Salta al contenuto principale
Passa alla visualizzazione normale.



  • Autori: Cancemi, P.; Albanese, N.; Costantini, F.; DI CARA, G.; Marabeti, M.; Musso, R.; Lupo, C.; Roz, E.; Pucci, I.
  • Anno di pubblicazione: 2010
  • Tipologia: Proceedings (TIPOLOGIA NON ATTIVA)
  • Parole Chiave: S100 proteomics
  • OA Link:


S100 proteins are low molecular weight proteins ranging in size from 9 to 13 kDa. They form homo- and heterodimers and even oligomers and are expressed in tissue and cell-specific manner [1]. It is well documented, infact, that S100 proteins have a broad range of intracellular and extracellular functions.
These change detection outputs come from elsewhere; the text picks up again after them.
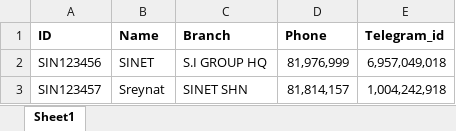
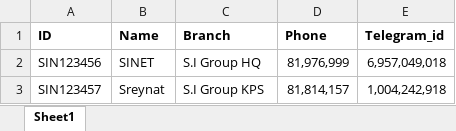
Before and after one commit to KhemSreynatt/test-qr-scanner, an Excel workbook: assets/user.xlsx, sheet Sheet1, drawn as a sheet; values as stored, in another font and other column widths than the file's, no borders; the diff names each change by its address in the sheet, - before the commit and + after, or states it on an @@ line.

Commit message:
compare branch of user

```diff
--- a/assets/user.xlsx (sheet Sheet1)
+++ b/assets/user.xlsx (sheet Sheet1)
-C2 (Branch): S.I GROUP HQ
+C2 (Branch): S.I Group HQ
-C3 (Branch): SINET SHN
+C3 (Branch): S.I Group KPS
```
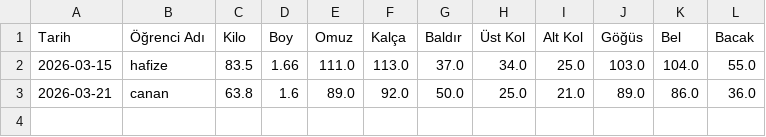
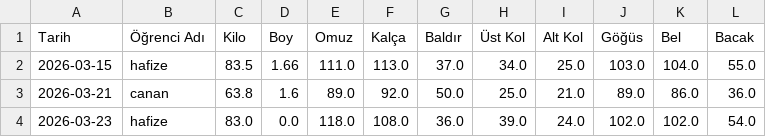
Before and after one commit to coachsahan/halil-sahan-app, a CSV file: haftalik_olculer.csv, drawn as a sheet.

Commit message:
Veri Güncelleme: 2026-03-23

```diff
--- a/haftalik_olculer.csv
+++ b/haftalik_olculer.csv
@@ -3 +3,2 @@ Tarih,Öğrenci Adı,Kilo,Boy,Omuz,Kalça,Baldır,Üst Kol,Alt Kol,Göğüs,Bel,
 2026-03-21,canan,63.8,1.6,89.0,92.0,50.0,25.0,21.0,89.0,86.0,36.0
+2026-03-23,hafize,83.0,0.0,118.0,108.0,36.0,39.0,24.0,102.0,102.0,54.0
```
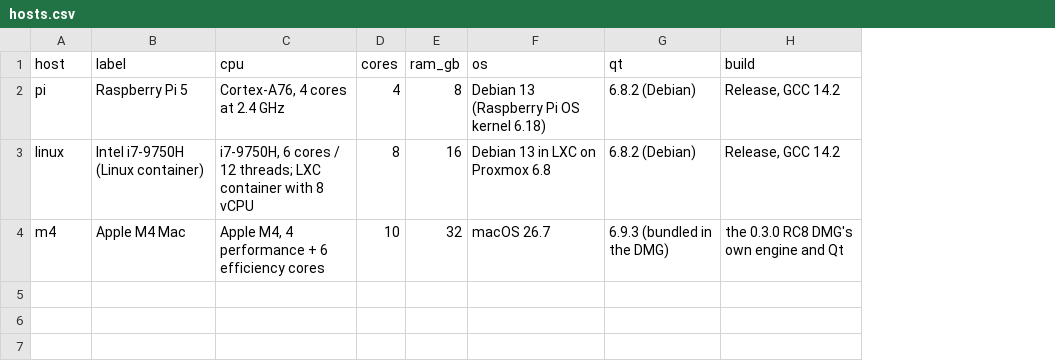
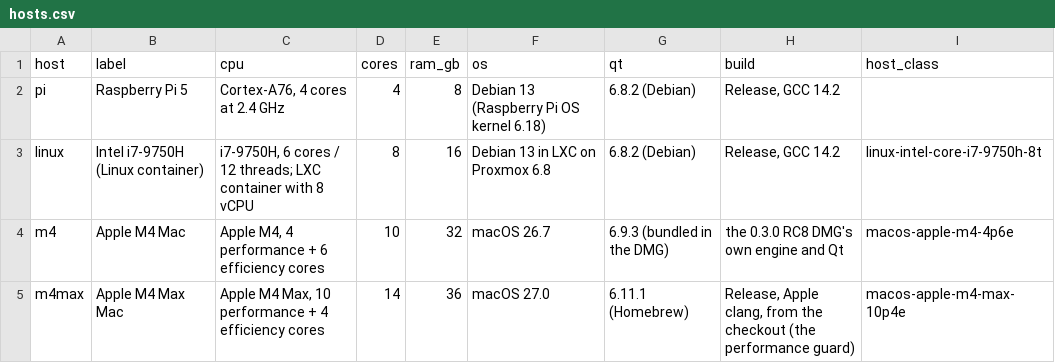
Before and after one commit to sandinak/qlcconsole, a CSV file: docs/perf-data/hosts.csv, drawn as a sheet; the diff names each change by its address in the sheet, - before the commit and + after, or states it on an @@ line.

```diff
--- a/docs/perf-data/hosts.csv
+++ b/docs/perf-data/hosts.csv
+column I (host_class), rows 3-4: linux-intel-core-i7-9750h-8t | macos-apple-m4-4p6e
+row 5: m4max | Apple M4 Max Mac | Apple M4 Max, 10 performance + 4 efficiency cores | 14 | 36 | macOS 27.0 | 6.11.1 (Homebrew) | Release, Apple clang, from the checkout (the performance guard) | macos-apple-m4-max-10p4e
```
Also changed, not shown: 21 other files.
Intracellular functions include regulation of protein phosphorylation, enzyme activity, calcium homeostasis, regulation of cytoskeletal components and regulation of transcriptional factors, so they are involved in several biological processes including cell cycle regulation, cell growth, cell differentiation, and motility [2]. Extracellularly they act in a cytokine like manner through the receptor for advanced glycation end products (RAGE). In consideration of the critical roles played by S100 proteins in such large spectrum of biological activities, is not surprising that improper expression of S100 members is correlated with many pathologies and especially with cancer. A number of S100 proteins have been shown to interact with oncogenes and various proteins involved in cancer progression, including p53, cytoskeletal proteins, MMPs, and others [3,4]. In this study we aimed to perform a large-scale proteomic investigation on breast cancer patients for the screening of multiple forms of S100 proteins. The 100 surgical tissues of ductal infiltrating breast cancer utilized were collected between 2003 and 2007 in the Breast Unit of the La Maddalena Hospital. Tissue extracts were submitted to proteomic preparations for2D-IPG and protein identification was performed by peptide mass finger printing. The S100 protein members identified in different proteomic maps were: S100A2 (protein S-100L), S100A4 (metastasin), S100A6 (Calcyclin, Prolactin receptor-associated protein), two isoforms, S100A7 (psoriasin), two isoforms, S100A8 (Calgranulin-A), S100A11 (Calgizzarin), three isoforms and S100A13 (S100 calcium-binding protein A13) (Fig. 1). Our results have shown that the majority of S100 proteins were present at very low levels, if not absent, in the nontumoral tissues adjacent to the primary tumor. Moreover, we showed that some S100 protein members were ubiquitously expressed in almost all patients, while others appeared more sporadic among the same group of patients. The Association analysis of S100 members with tumor variables (age, tumor size, nodal status, immuno-cytochemical, presence of HER-2, oestrogen receptors, progesterone receptor, and Ki67), showed no significant correlations of except for S100A6 (isoform b) and S100A13 correlating with Ki67. More interestingly, patients which developed distant metastases after a three year follow-up showed a general tendency of higher S100 protein expression, compared to the disease-free group. The most robust correlation with metastasis regarded primarily the protein S100A4, and secondly the protein S100A7. We believe that this information may substantially contribute to the progress of protein profiling of breast cancer and help to organize subclasses for clinical applications.